/---

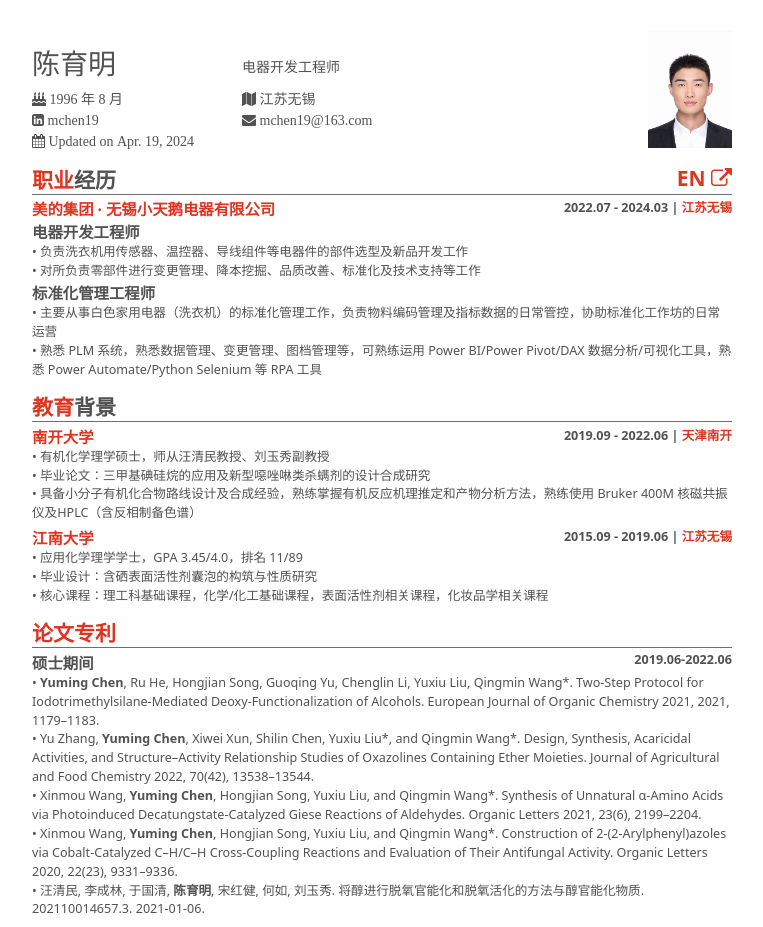
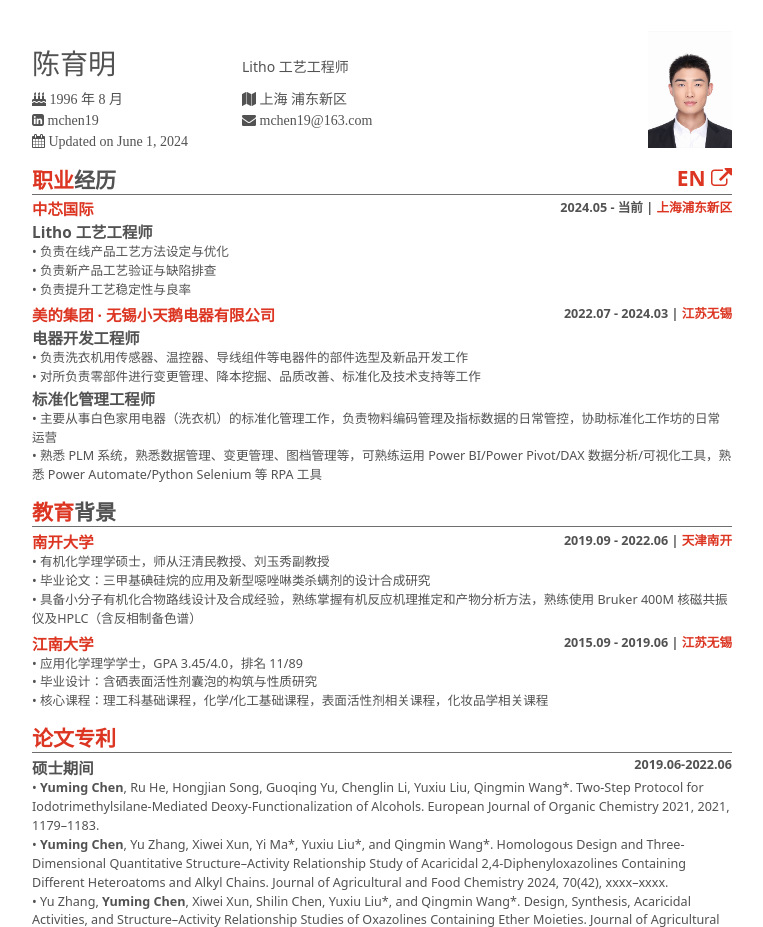
Before and after one commit to mchen19/resume, a plain HTML site: page index.html in a window 1280 px wide. Shown: the top 927 px of the page, without its empty margins (258-1021 px from the left). Drawn offline with Linux system fonts and the light colour scheme.

Commit message:
Update index.html

```diff
--- a/index.html
+++ b/index.html
@@ -25,14 +25,14 @@
       <header>
         <div class="name-wrapper">
           <div id="fullname" class="title">陈育明</div>
-          <div id="jobtitle" class="sub-title">电器开发工程师</div>
+          <div id="jobtitle" class="sub-title">Litho 工艺工程师</div>
         </div>
         <div id="contact" class="contact">
           <div class="contact-item">
             <i class="fa fa-birthday-cake" aria-hidden="true"> 1996 年 8 月</i>
           </div>
           <div class="contact-item">
-            <i class="fa fa-map" aria-hidden="true">  江苏无锡</i>
+            <i class="fa fa-map" aria-hidden="true">  上海 浦东新区</i>
           </div>
           <!-- <div class="contact-item">
             <i class="fa fa-phone-square" aria-hidden="true"> 188 6181 3248</i>
@@ -46,7 +46,7 @@
             <i class="fa fa-envelope" aria-hidden="true"> mchen19@163.com</i>
           </div>
           <div class="contact-item">
-            <i class="fa fa-calendar" aria-hidden="true"> Updated on Apr. 19, 2024</i>
+            <i class="fa fa-calendar" aria-hidden="true"> Updated on June 1, 2024</i>
           </div>
         </div>
         <div class="portrait">
@@ -59,7 +59,25 @@
           <font color="#DC3522">职业</font>经历
           <div style="float: right; color:#DC3522"><a href="./en/">EN <i class="fa fa-external-link" aria-hidden="true"></i> </a></div>
         </div>
+
         <div class="section-content">
+          <div class="block">
+            <div class="block-title">
+              <font color="#DC3522">中芯国际 </font>
+                <!-- · <a href="https://www.smics.com/">中芯南方集成电路制造有限公司</a> </font> -->
+            </div>
+            <div class="block-subtitle">
+              2024.05 - 当前 | <font color="#DC3522">上海浦东新区</font>
+            </div>
+            <div class="block-title">
+              Litho 工艺工程师
+            </div>
+            <div class="block-content">
+              • 负责在线产品工艺方法设定与优化 <br>
+              • 负责新产品工艺验证与缺陷排查 <br>
+              • 负责提升工艺稳定性与良率
+            </div>
+          </div>
           <div class="block">
             <div class="block-title">
               <font color="#DC3522">美的集团 · <a href="https://www.littleswan.com/">无锡小天鹅电器有限公司</a> </font>
@@ -135,6 +153,7 @@
             </div>
             <div class="block-content">
               • <b>Yuming Chen</b>, Ru He, Hongjian Song, Guoqing Yu, Chenglin Li, Yuxiu Liu, Qingmin Wang*. Two-Step Protocol for Iodotrimethylsilane-Mediated Deoxy-Functionalization of Alcohols. European Journal of Organic Chemistry 2021, 2021, 1179–1183. <br>
+              • <b>Yuming Chen</b>, Yu Zhang, Xiwei Xun, Yi Ma*, Yuxiu Liu*, and Qingmin Wang*. Homologous Design and Three-Dimensional Quantitative Structure–Activity Relationship Study of Acaricidal 2,4-Diphenyloxazolines Containing Different Heteroatoms and Alkyl Chains. Journal of Agricultural and Food Chemistry 2024, 70(42), xxxx–xxxx. <br>
               • Yu Zhang, <b>Yuming Chen</b>, Xiwei Xun, Shilin Chen, Yuxiu Liu*, and Qingmin Wang*. Design, Synthesis, Acaricidal Activities, and Structure–Activity Relationship Studies of Oxazolines Containing Ether Moieties. Journal of Agricultural and Food Chemistry 2022, 70(42), 13538–13544. <br>
               • Xinmou Wang, <b>Yuming Chen</b>, Hongjian Song, Yuxiu Liu, and Qingmin Wang*. Synthesis of Unnatural α-Amino Acids via Photoinduced Decatungstate-Catalyzed Giese Reactions of Aldehydes. Organic Letters 2021, 23(6), 2199–2204. <br>
               • Xinmou Wang, <b>Yuming Chen</b>, Hongjian Song, Yuxiu Liu, and Qingmin Wang*. Construction of 2-(2-Arylphenyl)azoles via Cobalt-Catalyzed C–H/C–H Cross-Coupling Reactions and Evaluation of Their Antifungal Activity. Organic Letters 2020, 22(23), 9331–9336. <br>
```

\---

* Directions for this task *
Wherever the string "block" appears in the data above, copy the line it sits in.

* Response to the exercise *
+          <div class="block">
+            <div class="block-title">
+            <div class="block-subtitle">
+            <div class="block-title">
+            <div class="block-content">
           <div class="block">
             <div class="block-title">
             <div class="block-content">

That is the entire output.